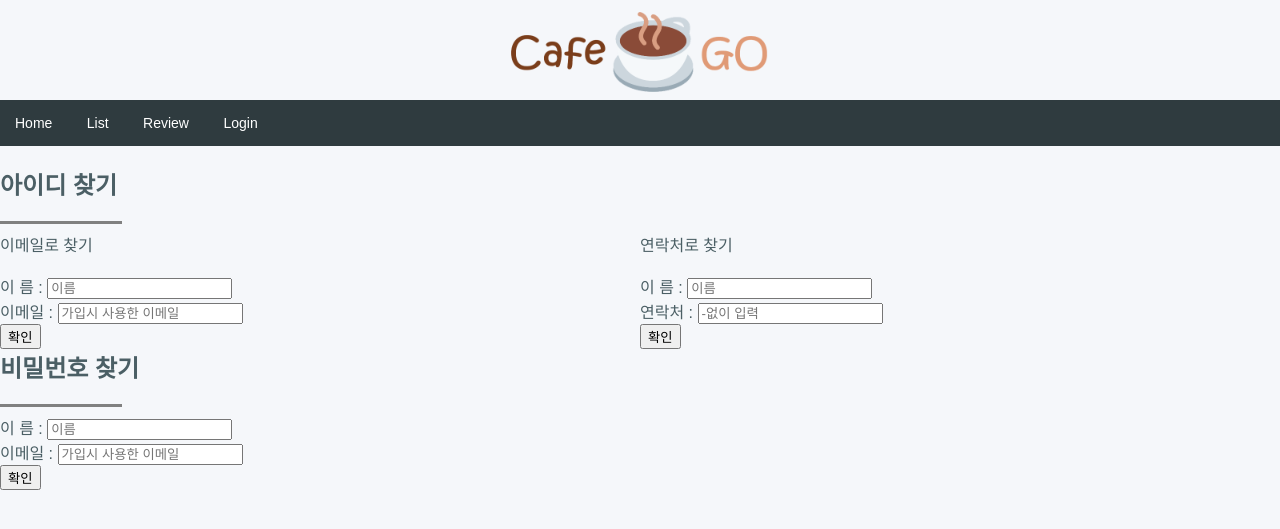
Repository: JuYeong0413/Web-Programming
Page: http://localhost/CafeGo/find.jsp
An editor plug-in stored every save of this project. The page is shown before and after the next save, followed by the edit.
The browser window is 1280 px wide. The pictures show the whole page.
The page is served by Tomcat 9. Other server files are loaded and not shown.

Above is the page before, as saved 2018-12-22 11:51:16.

### Project/CafeGo/WebContent/find.jsp
<%@ page language="java" contentType="text/html; charset=utf-8" pageEncoding="utf-8"%>
<%@ include file="nav.jsp" %>
<!DOCTYPE html>
<html>
<head>
<meta charset="utf-8">
<title>Insert title here</title>
</head>
<body>
<form method="post" action="">
<div>
<h2>아이디 찾기</h2>
<hr noshade align="left" width="120" size="3">
<div style="float:left; width:50%;">
이메일로 찾기<br><br>
<form action="findConfig_e.jsp" method="post">
<label>이    름 :</label>
<input type="text" placeholder="이름" name="name" id="name" value=''/><br>
<label>이메일 :</label>
<input type="text" placeholder="가입시 사용한 이메일" name="email" id="email" value=''/><br>
<input type="submit" value="확인"/>
</form>
</div>
<div style="float:right; width:50%;">
연락처로 찾기<br><br>
<form action="findConfig_num.jsp" method="post">
<label>이    름 :</label>
<input type="text" placeholder="이름" name="name" id="name" value=''/><br>
<label>연락처 :</label>
<input type="text" placeholder="-없이 입력" name="tel" id="tel" value=''/><br>
<input type="submit" value="확인"/>
</form>
</div>
</div>
<br><br>
<div>
<h2>비밀번호 찾기</h2>
<hr noshade align="left" width="120" size="3">
<div style="float:left;width:50%;">
<form action="findConfig_pass.jsp" method="post">
<label>이    름 :</label>
<input type="text" placeholder="이름" name ="name" id="name" value=''/><br>
<label>이메일 :</label>
<input type="text" placeholder="가입시 사용한 이메일" name="email" id="email" value=''/><br>
<input type="submit" value="확인"/>
</form>
</div>
</div>
</form>
</body>
</html>

### Project/CafeGo/WebContent/nav.jsp
<%@ page language="java" contentType="text/html; charset=utf-8" pageEncoding="utf-8"%>
<!DOCTYPE html>
<html lang="ko">
<head>
<meta charset="utf-8">
<title>Insert title here</title>
<link rel="stylesheet" href="reponsiveNavigation.css" />
</head>
<body>
<div>
<center>
<a href="main.jsp"><img src = "image/logo.png" width="264px" height="88px" align="center"></a>
</center>
</div>
<div class="nav_wrapper">
  <nav class="menu">
    <ul>
      <li><a href="main.jsp">Home</a>
        <ul>
          <li><a href="main.jsp">홈페이지 소개</a></li>
          <li><a href="main.jsp">오늘의 카페 추천</a></li>
          </li>
        </ul>
      </li>
      <li><a href="#Link">List</a>
        <ul>
          <li><a href="#Link">카페 목록</a></li>
          <li><a href="#Link">카페 분류 »</a>
          <ul>
              <li><a href="#Link">별점</a></li>
              <li><a href="#link">지역</a></li>
              <li><a href="#Link">테마</a></li>
            </ul>
          </li>
        </ul>
      </li>
      <li><a href="review.jsp">Review</a>
        <ul>
          <li><a href="review.jsp">방문 후기 목록</a></li>
          <li><a href="#Link">방문 후기 작성</a></li>
          <li><a href="#Link">방문 후기 수정</a></li>
          <li><a href="#Link">방문 후기 삭제</a></li>
          </ul>
      </li>
  		<%
  		String log = (String)session.getAttribute("login");

  		if(log!=null&&log.equals("yes")){
  		// 로그인 상태인 경우 보여지는 메뉴
      %>
      <li><a href="myPage.jsp">MyPage</a>
        <ul>
          <li><a href="myPage.jsp">MyPage</a></li>
          <li><a href="logout.jsp">로그아웃</a></li>
        </ul>
      </li>
      <% }
  		else if((String)session.getAttribute("id")==null){
    	  // 로그아웃 상태인 경우 보여지는 메뉴
    	  %>
    	  <li><a href="#Link">Login</a>
        <ul>
          <li><a href="login.jsp">로그인</a></li>
          <li><a href="find.jsp">아이디/비밀번호 찾기</a></li>
          <li><a href="signup.jsp">회원가입</a></li>
        </ul>
      </li>
    	  <%} %>
     </ul>
  </nav>
</body>
</html>

### Project/CafeGo/WebContent/reponsiveNavigation.css
html {
  font-family: sans-serif;
  color: #4b5f65;
  background: #f5f7fa;
}

body { overflow-x:hidden}

nav { width: 100%; }

.nav_wrapper {
  position: fixed;
  left: 0;
  top: 100px;
  width: 100%;
  <!--menu background => default : black-->
  background: #2f3b3f;
}

.menu {
  width: 100%;
  height: auto;
  background: #2f3b3f;
}

.menu ul {
  padding: 0px;
  margin: 0px;
  list-style: none;
  position: relative;
  display: inline-block;
}

.menu > li > ul.sub_menu {
  min-width: 10em;
  padding: 4px 0;
  background-color: #f4f4f4;
  border: 1px solid #fff;
}

.menu ul li { padding: 0px; }

.menu > ul > li { display: inline-block; }

.menu ul li a {
  display: block;
  text-decoration: none;
  color: #fff;
  font-size: 14px;
}

.menu ul li a:hover {
  background: #efa666;
  color: #fff;
  transition: all .5s ease-out;
}

.menu ul li.hover > a {
  background: #efa666;
  color: #fff;
}

.menu ul li > a { padding: 15px; }

.menu ul ul {
  display: none;
  position: absolute;
  top: 100%;
  min-width: 160px;
  background: #39484d;
}

.menu ul li:hover > ul { display: block;}

.menu ul ul > li { position: relative; }

.menu ul ul > li a {
  padding: 10px 15px;
  height: auto;
  background: #39484d;
}

.menu ul ul > li a:hover {
  background: #efa666;
  color: #fff;
}

.menu ul ul ul {
  position: absolute;
  left: 100%;
  top: 0;
}
.slide {
	width:100%;
}

After the next save:
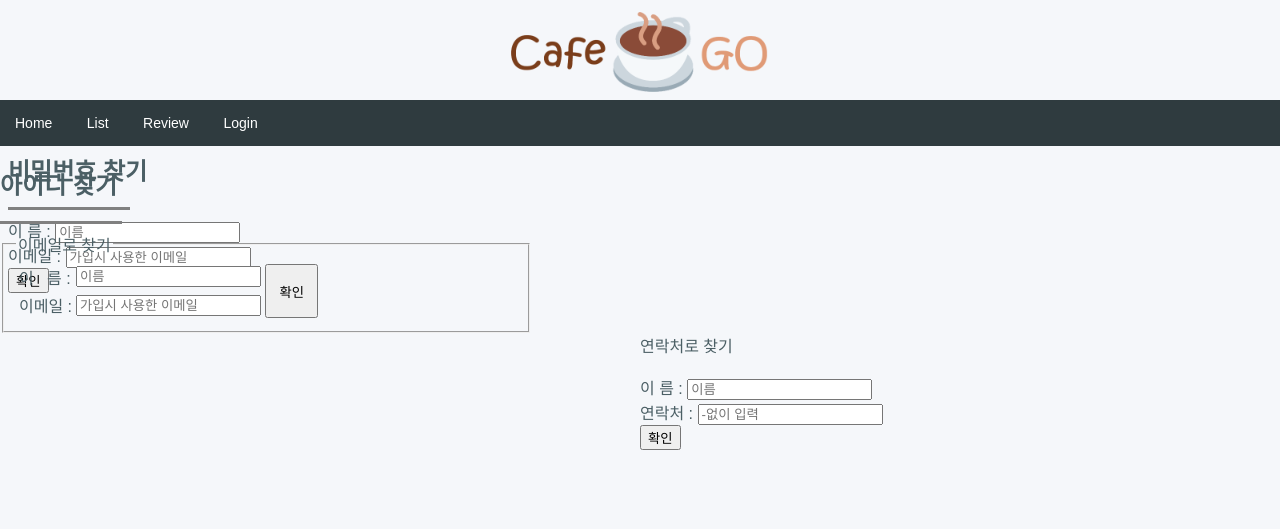
Saved 11 min 41 s later.
--- a/Project/CafeGo/WebContent/find.jsp
+++ b/Project/CafeGo/WebContent/find.jsp
@@ -7,20 +7,26 @@
 <title>Insert title here</title>
 </head>
 <body>
-<form method="post" action="">
-<div>
-<h2>아이디 찾기</h2>
-<hr noshade align="left" width="120" size="3">
-<div style="float:left; width:50%;">
-이메일로 찾기<br><br>
-<form action="findConfig_e.jsp" method="post">
-<label>이    름 :</label>
-<input type="text" placeholder="이름" name="name" id="name" value=''/><br>
-<label>이메일 :</label>
-<input type="text" placeholder="가입시 사용한 이메일" name="email" id="email" value=''/><br>
-<input type="submit" value="확인"/>
-</form>
-</div>
+  <div>
+  <h2>아이디 찾기</h2>
+  <hr noshade align="left" width="120" size="3">
+  <form>
+    <fieldset style="width: 500px">
+      <legend>이메일로 찾기</legend>
+        <table border="0">
+          <tr>
+            <td>이 &nbsp; 름 : </td>
+            <td><input type="text" placeholder="이름" name="name" id="name" value=''></td>
+            <td rowspan="2" width="45"><input type="submit" value="확인" style="width: 40pt; height: 40pt"></td>
+          </tr>
+          <tr>
+            <td>이메일 : </td>
+            <td><input type="text" placeholder="가입시 사용한 이메일" name="email" id="email" value=''></td>
+          </tr>
+        </table>
+      </fieldset>
+    </form>
+  </div>
 <div style="float:right; width:50%;">
 연락처로 찾기<br><br>
 <form action="findConfig_num.jsp" method="post">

_PROBLEM TO SOLVE_
Which lines of the data include the string "left"? Find them and copy each one.

_RESPONSE BELOW_
<hr noshade align="left" width="120" size="3">
<div style="float:left; width:50%;">
<hr noshade align="left" width="120" size="3">
<div style="float:left;width:50%;">
  left: 0;
  left: 100%;
-<hr noshade align="left" width="120" size="3">
-<div style="float:left; width:50%;">
+  <hr noshade align="left" width="120" size="3">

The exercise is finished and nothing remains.